How many palindromes can you find
that are the products of two pandigital numbers ?
Two pandigital numbers 1023687954 and 2901673548 which on their own defy all palindromicy (any rearrangements of their digits never produces palindromes) yet when multiplied together produce surprisingly this palindrome 2970408257528040792 
There exists lots and lots more similar solutions.
Can you find them ? How many are there in total ?
Final score is 1277 [ January 2, 2009 ]
In collaboration with Peter Kogel.
I created a webpage twopan.htm where I display
all the palindromic products that we encountered.
Can you discover the first palindromes being the products
of three, four and more pandigitals ?
On [ April 20, 2012 ]
Carlos Rivera included the above 'three' question in his Puzzle 633
Soon after Giovanni Resta came with these smallest & largest solutions
1069458273 x 1082674593 x 1362840759
= 1577999653293663923569997751 [28]
9540138762 x 9568170243 x 9743625018
= 889414381197666666791183414988 [30]
Frank Rubin (email) wrote [ January 20, 2012 ]
I have found a 29digit palindrome which is the product
of three 10digit pandigital numbers.
2067945831 x 2758436091 x 3581704962
= 20431106772402320427760113402 [29]
This took me about 100 hours of computer time to find.
I estimate that there are somewhere between 80,000 and 320,000
solutions, so there's no way I'm going to try to find them all.
If there is some interest, I might try searching for
the smallest solution.
Peter Kogel (email) wrote [ October 28, 2008 ]
So far the closest I have come to success are the following :
38766662887833033878826666783 = 1264358097 x 8257640913 x 3713063103
37766638930788088703983666773 = 5769810243 x 8759416023 x 747259857
37766629851728882715892666773 = 2605894371 x 6291457803 x 2303563221

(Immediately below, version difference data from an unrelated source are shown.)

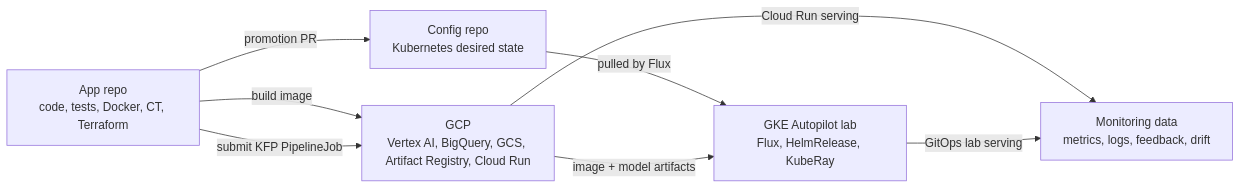
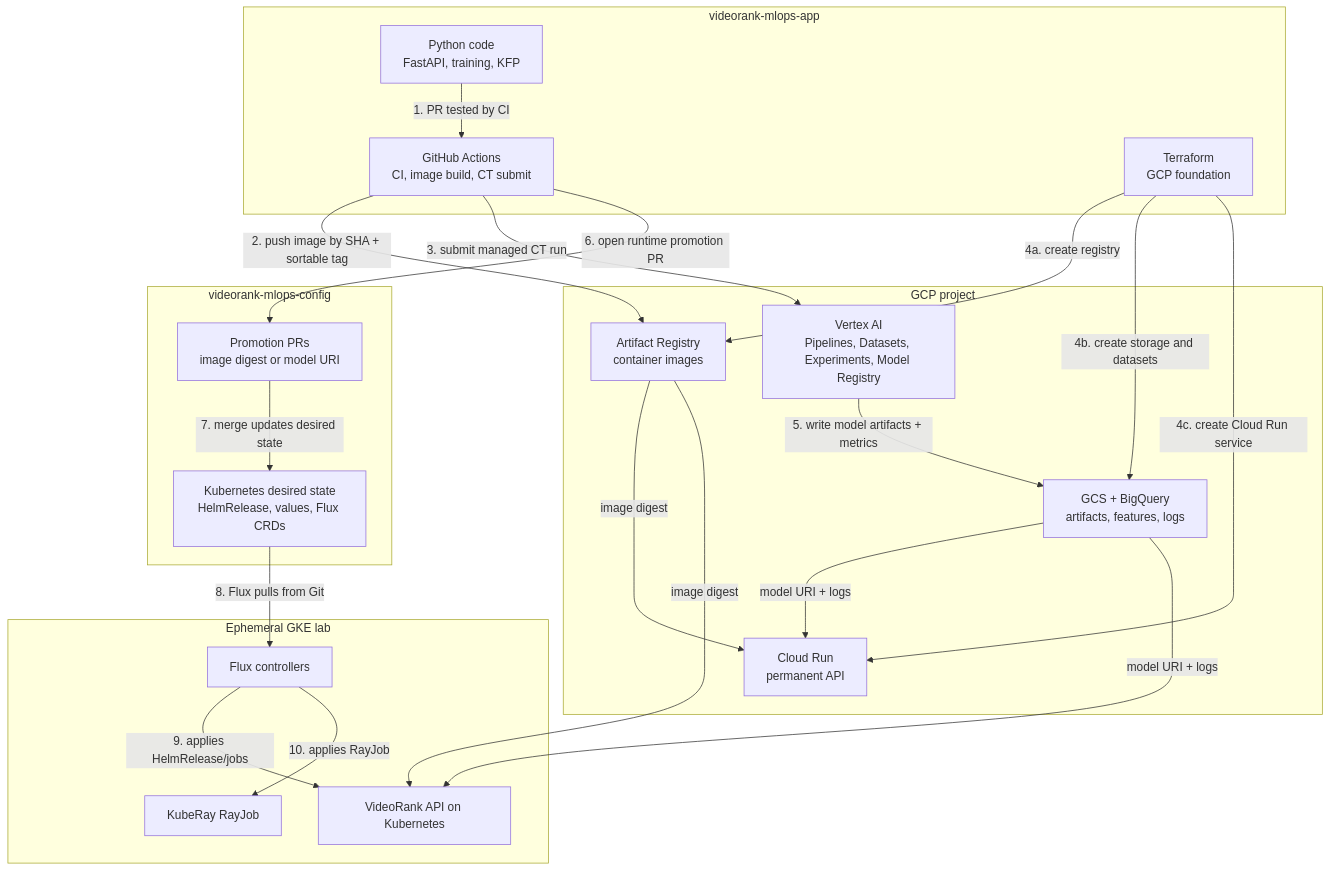
The first of 8 diagrams in docs/architecture.md (werpo78/videorank-mlops-app), drawn with Mermaid before and after one commit. The commit also changed other lines of this file, not shown here.

Commit message:
Clarify architecture diagrams

````diff
--- a/docs/architecture.md
+++ b/docs/architecture.md
@@ -20,16 +20,43 @@
 ```mermaid
-flowchart LR
-    AppRepo["App repo<br/>code, tests, Docker, CT, Terraform"]
-    ConfigRepo["Config repo<br/>Kubernetes desired state"]
-    GCP["GCP<br/>Vertex AI, BigQuery, GCS, Artifact Registry, Cloud Run"]
-    GKE["GKE Autopilot lab<br/>Flux, HelmRelease, KubeRay"]
-    Observability["Monitoring data<br/>metrics, logs, feedback, drift"]
+flowchart TB
+    subgraph App["videorank-mlops-app"]
+        Code["Python code<br/>FastAPI, training, KFP"]
+        CI["GitHub Actions<br/>CI, image build, CT submit"]
+        TF["Terraform<br/>GCP foundation"]
+    end
 
-    AppRepo -->|build image| GCP
-    AppRepo -->|submit KFP PipelineJob| GCP
-    AppRepo -->|promotion PR| ConfigRepo
-    ConfigRepo -->|pulled by Flux| GKE
-    GCP -->|image + model artifacts| GKE
-    GCP -->|Cloud Run serving| Observability
-    GKE -->|GitOps lab serving| Observability
+    subgraph GCP["GCP project"]
+        AR["Artifact Registry<br/>container images"]
+        Vertex["Vertex AI<br/>Pipelines, Datasets, Experiments, Model Registry"]
+        Storage["GCS + BigQuery<br/>artifacts, features, logs"]
+        Run["Cloud Run<br/>permanent API"]
+    end
+
+    subgraph Config["videorank-mlops-config"]
+        Desired["Kubernetes desired state<br/>HelmRelease, values, Flux CRDs"]
+        PromoPR["Promotion PRs<br/>image digest or model URI"]
+    end
+
+    subgraph GKE["Ephemeral GKE lab"]
+        Flux["Flux controllers"]
+        ApiPod["VideoRank API on Kubernetes"]
+        Ray["KubeRay RayJob"]
+    end
+
+    Code -->|"1. PR tested by CI"| CI
+    CI -->|"2. push image by SHA + sortable tag"| AR
+    CI -->|"3. submit managed CT run"| Vertex
+    TF -->|"4a. create registry"| AR
+    TF -->|"4b. create storage and datasets"| Storage
+    TF -->|"4c. create Cloud Run service"| Run
+    Vertex -->|"5. write model artifacts + metrics"| Storage
+    CI -->|"6. open runtime promotion PR"| PromoPR
+    PromoPR -->|"7. merge updates desired state"| Desired
+    Desired -->|"8. Flux pulls from Git"| Flux
+    Flux -->|"9. applies HelmRelease/jobs"| ApiPod
+    Flux -->|"10. applies RayJob"| Ray
+    AR -->|"image digest"| Run
+    AR -->|"image digest"| ApiPod
+    Storage -->|"model URI + logs"| Run
+    Storage -->|"model URI + logs"| ApiPod
 ```
````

37766607369477677496370666773 = 1965024387 x 5610249387 x 3425767317
37766578522759495722587566773 = 1348296057 x 2659034781 x 10534122369

The problem is somewhat challenging to say the very least !
I began my search at a purely random point to test the efficiency
of my program and to try to gauge how long such a search might take.
Based on the progress I have made so far, I must confess that I'll
probably abandon the search, unless I can either think of a way
to radically improve the efficiency of my search algorithm or am
very lucky. I can see no reason why such a solution should not exist.
Perhaps one of your other readers can shed some light on the subject.
WONplate 97 investigated the ninedigital version of this topic !